(Data entries)
-=-=-=-=-
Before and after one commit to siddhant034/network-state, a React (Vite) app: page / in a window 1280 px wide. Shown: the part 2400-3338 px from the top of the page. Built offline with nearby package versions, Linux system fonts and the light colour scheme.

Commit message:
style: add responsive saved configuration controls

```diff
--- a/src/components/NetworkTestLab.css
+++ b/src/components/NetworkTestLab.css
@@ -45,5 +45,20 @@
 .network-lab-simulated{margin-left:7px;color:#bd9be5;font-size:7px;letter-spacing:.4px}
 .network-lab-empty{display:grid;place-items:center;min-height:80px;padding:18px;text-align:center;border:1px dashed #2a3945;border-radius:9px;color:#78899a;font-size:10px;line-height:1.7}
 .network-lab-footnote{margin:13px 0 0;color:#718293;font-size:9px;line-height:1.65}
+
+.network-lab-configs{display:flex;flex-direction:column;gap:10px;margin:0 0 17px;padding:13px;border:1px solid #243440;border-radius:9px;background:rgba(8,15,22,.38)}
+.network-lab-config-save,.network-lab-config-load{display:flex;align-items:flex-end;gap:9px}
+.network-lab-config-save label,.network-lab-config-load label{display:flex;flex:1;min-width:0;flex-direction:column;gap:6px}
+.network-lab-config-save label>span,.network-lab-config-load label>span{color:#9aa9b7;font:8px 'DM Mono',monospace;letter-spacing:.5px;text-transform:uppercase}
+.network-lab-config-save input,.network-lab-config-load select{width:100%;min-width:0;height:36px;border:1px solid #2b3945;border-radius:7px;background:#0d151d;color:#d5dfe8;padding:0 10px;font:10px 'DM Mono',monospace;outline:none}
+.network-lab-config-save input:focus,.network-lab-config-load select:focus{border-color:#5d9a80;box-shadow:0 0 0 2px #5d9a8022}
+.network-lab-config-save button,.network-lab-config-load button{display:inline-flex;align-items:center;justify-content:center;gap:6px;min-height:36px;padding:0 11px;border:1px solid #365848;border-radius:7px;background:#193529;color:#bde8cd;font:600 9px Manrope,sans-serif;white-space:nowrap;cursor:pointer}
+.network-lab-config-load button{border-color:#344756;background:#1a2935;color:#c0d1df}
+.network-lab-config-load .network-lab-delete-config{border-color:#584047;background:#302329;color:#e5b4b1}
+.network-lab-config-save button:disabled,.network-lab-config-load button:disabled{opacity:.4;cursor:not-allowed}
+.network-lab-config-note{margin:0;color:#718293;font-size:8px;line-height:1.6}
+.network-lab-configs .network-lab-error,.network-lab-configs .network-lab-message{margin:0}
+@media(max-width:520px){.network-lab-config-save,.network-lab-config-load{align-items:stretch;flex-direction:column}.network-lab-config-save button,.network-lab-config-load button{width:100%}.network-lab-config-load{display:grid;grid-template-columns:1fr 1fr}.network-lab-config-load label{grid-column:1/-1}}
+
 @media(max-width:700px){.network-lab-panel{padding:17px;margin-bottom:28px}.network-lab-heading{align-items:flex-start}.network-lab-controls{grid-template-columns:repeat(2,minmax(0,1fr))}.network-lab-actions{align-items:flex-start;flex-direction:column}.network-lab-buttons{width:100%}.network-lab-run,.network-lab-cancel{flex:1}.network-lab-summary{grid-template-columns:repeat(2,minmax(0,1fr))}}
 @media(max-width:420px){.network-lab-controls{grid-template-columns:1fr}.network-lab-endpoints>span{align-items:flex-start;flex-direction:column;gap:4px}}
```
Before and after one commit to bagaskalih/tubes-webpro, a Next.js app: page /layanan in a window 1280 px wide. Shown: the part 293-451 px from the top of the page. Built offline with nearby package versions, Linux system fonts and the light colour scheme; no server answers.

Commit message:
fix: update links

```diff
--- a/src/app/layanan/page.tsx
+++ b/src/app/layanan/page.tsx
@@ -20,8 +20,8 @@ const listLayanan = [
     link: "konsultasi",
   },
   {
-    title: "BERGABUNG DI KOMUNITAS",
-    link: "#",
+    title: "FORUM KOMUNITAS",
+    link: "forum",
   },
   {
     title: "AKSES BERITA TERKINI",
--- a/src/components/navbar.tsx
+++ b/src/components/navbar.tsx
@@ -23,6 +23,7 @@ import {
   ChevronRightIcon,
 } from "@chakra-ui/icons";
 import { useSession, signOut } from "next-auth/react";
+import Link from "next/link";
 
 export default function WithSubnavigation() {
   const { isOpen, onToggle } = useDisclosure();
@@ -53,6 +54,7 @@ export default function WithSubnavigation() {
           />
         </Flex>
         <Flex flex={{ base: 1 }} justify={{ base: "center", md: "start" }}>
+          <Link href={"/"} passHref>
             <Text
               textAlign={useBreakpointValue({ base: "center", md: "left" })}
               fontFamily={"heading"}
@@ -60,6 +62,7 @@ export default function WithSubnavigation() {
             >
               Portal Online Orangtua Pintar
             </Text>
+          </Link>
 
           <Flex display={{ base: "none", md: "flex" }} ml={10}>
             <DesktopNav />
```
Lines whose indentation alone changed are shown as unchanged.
-=-=-=-=-
What lines above mention "WithSubnavigation"? Copy each one.

◆ Response to this task ◆
 export default function WithSubnavigation() {
@@ -53,6 +54,7 @@ export default function WithSubnavigation() {
@@ -60,6 +62,7 @@ export default function WithSubnavigation() {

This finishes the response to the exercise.